* Task goal: Within the data that follows, how many lines contain the word "visualizeIdxRange"? Reply with only the number.

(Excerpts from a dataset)

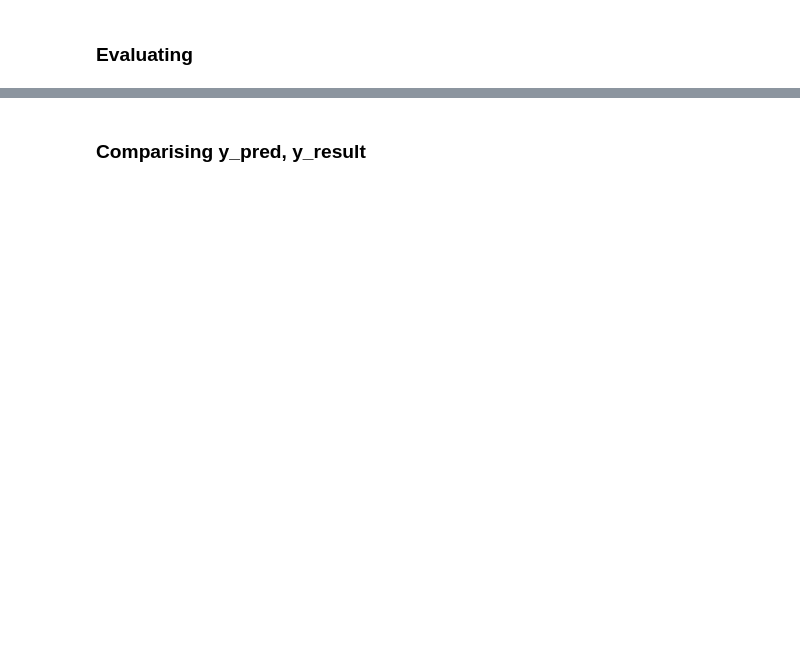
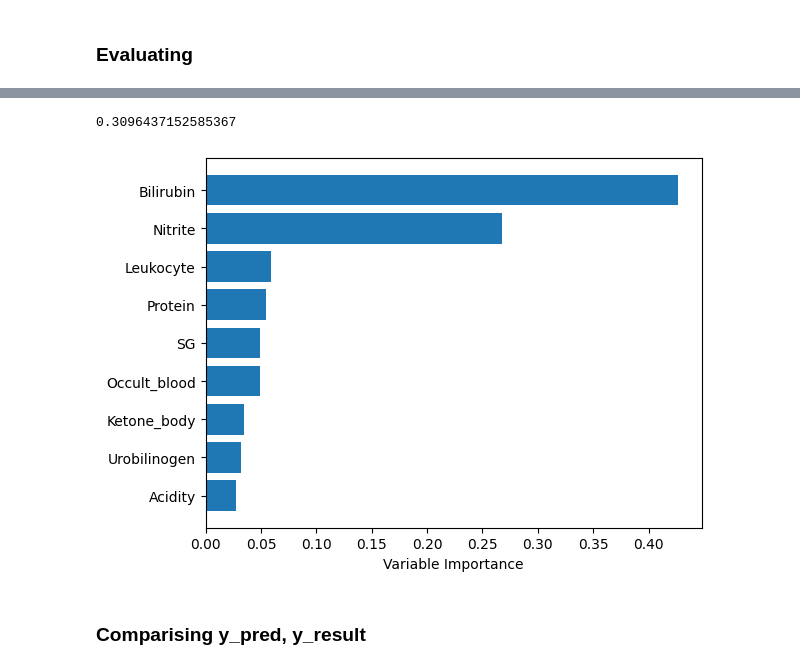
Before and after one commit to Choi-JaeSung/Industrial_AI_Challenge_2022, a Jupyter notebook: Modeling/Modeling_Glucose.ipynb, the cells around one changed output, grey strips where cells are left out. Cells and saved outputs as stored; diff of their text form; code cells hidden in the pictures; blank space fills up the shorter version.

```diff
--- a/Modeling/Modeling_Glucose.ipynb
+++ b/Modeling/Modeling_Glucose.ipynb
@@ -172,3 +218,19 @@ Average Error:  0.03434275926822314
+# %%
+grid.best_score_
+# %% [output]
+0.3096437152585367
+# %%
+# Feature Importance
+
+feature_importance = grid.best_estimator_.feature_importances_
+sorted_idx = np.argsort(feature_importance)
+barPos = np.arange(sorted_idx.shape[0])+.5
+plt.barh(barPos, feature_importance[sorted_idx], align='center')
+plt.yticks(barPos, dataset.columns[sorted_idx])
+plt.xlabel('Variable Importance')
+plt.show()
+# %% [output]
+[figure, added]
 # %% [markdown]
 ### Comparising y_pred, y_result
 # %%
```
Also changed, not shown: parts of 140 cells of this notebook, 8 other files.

...

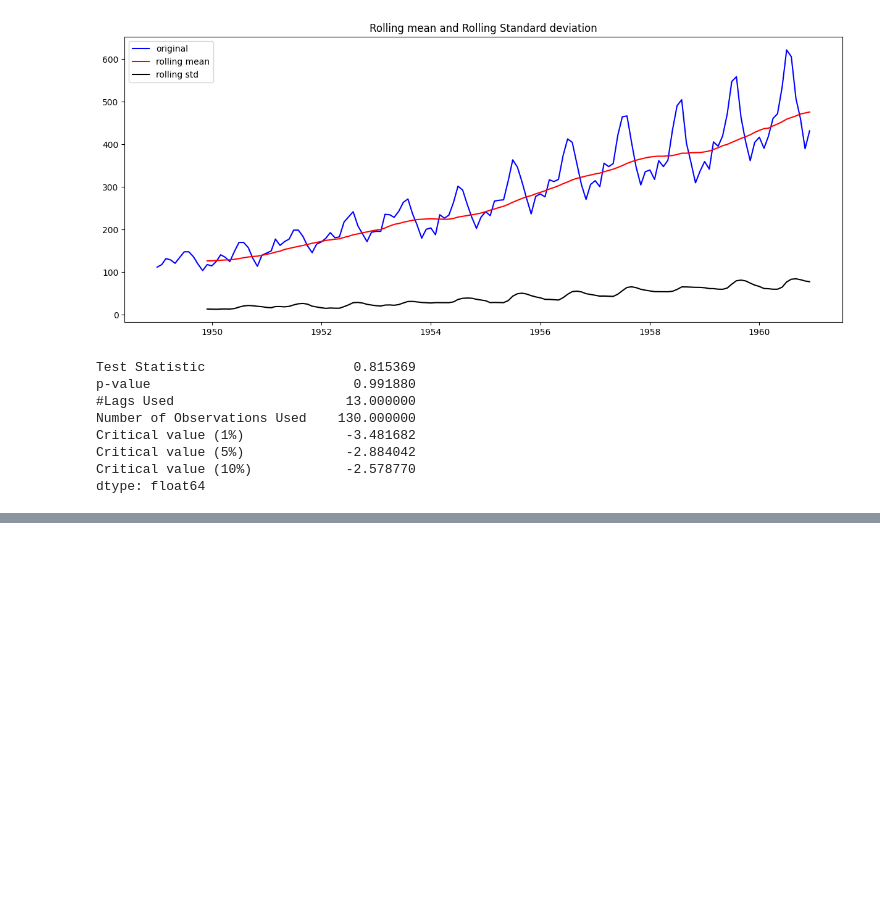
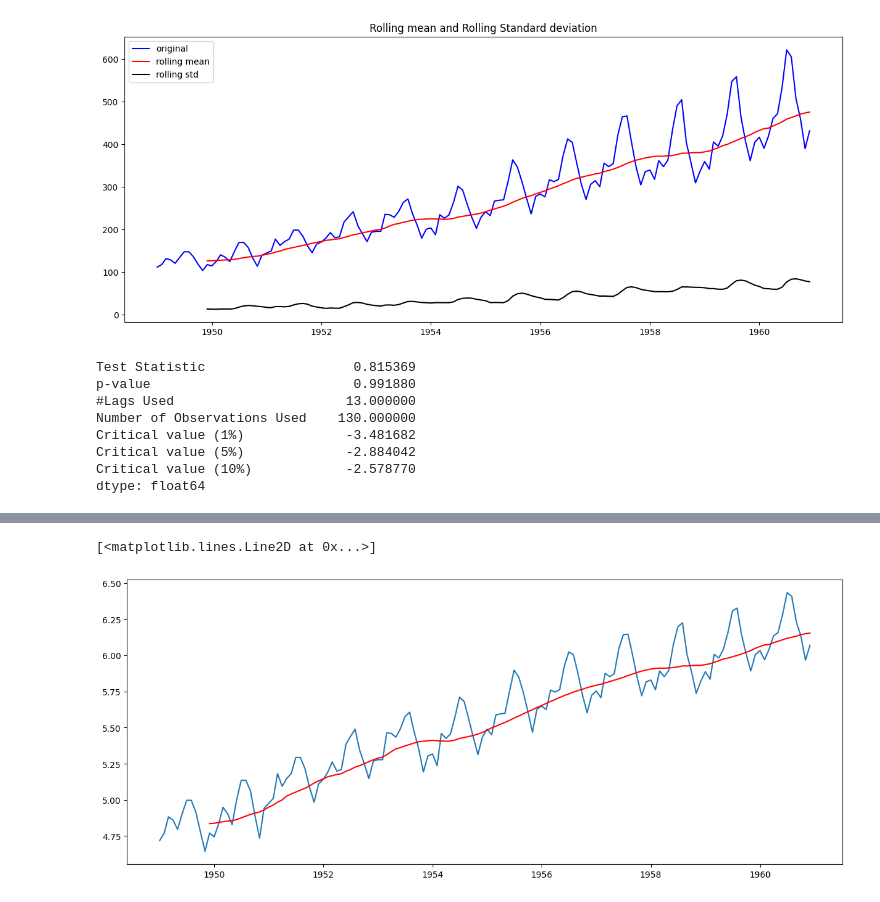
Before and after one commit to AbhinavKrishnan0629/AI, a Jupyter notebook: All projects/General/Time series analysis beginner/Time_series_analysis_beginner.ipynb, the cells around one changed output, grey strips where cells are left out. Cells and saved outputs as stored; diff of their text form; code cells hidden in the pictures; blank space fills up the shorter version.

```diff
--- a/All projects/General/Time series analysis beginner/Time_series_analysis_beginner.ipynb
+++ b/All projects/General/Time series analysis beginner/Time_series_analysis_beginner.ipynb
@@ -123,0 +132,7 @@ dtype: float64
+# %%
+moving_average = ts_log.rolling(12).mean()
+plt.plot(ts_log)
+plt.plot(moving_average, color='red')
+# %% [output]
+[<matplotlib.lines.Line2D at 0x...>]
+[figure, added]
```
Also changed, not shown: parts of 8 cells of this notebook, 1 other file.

---

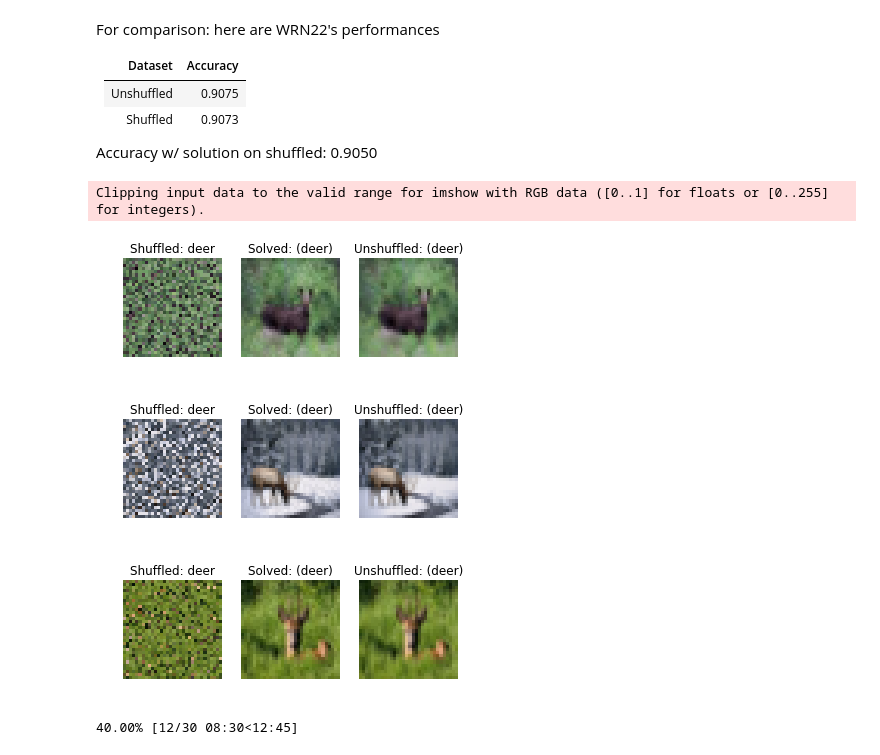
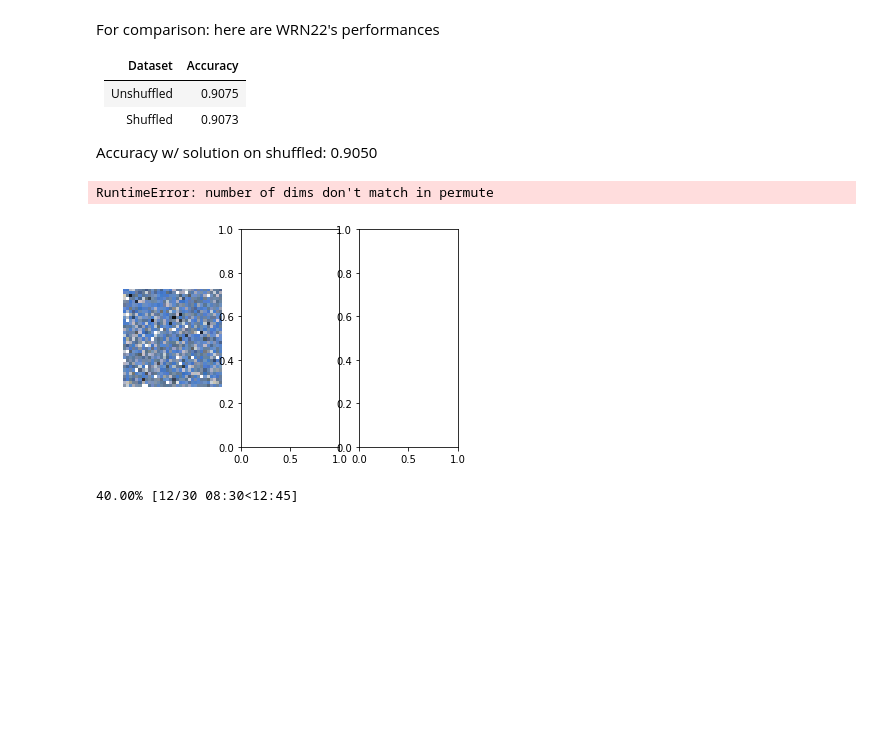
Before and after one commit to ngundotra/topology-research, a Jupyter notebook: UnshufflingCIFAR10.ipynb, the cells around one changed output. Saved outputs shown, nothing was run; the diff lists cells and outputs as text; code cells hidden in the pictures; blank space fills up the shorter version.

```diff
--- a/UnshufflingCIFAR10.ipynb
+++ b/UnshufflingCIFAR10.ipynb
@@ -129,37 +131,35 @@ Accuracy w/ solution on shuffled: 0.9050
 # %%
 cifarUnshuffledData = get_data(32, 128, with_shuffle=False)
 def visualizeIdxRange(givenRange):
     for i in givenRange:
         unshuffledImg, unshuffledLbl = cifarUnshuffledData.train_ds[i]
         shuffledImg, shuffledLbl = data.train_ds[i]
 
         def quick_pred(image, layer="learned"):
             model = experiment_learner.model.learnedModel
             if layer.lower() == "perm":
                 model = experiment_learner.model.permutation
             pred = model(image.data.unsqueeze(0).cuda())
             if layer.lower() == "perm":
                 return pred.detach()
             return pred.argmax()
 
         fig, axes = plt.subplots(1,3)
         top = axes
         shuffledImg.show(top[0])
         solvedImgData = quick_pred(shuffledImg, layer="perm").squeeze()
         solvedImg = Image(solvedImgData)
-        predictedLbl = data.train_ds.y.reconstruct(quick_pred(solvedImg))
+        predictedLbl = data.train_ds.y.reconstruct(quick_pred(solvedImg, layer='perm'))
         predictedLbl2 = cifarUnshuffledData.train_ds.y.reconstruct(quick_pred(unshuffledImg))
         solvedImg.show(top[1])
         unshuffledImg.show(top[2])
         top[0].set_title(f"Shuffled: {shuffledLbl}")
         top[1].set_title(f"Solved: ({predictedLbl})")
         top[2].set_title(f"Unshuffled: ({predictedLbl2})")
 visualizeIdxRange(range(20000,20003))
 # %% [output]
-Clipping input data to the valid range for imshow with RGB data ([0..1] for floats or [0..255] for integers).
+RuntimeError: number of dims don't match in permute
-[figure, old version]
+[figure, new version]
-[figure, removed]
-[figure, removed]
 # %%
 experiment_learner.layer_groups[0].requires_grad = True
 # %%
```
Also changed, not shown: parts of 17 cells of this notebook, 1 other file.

* Response area: 2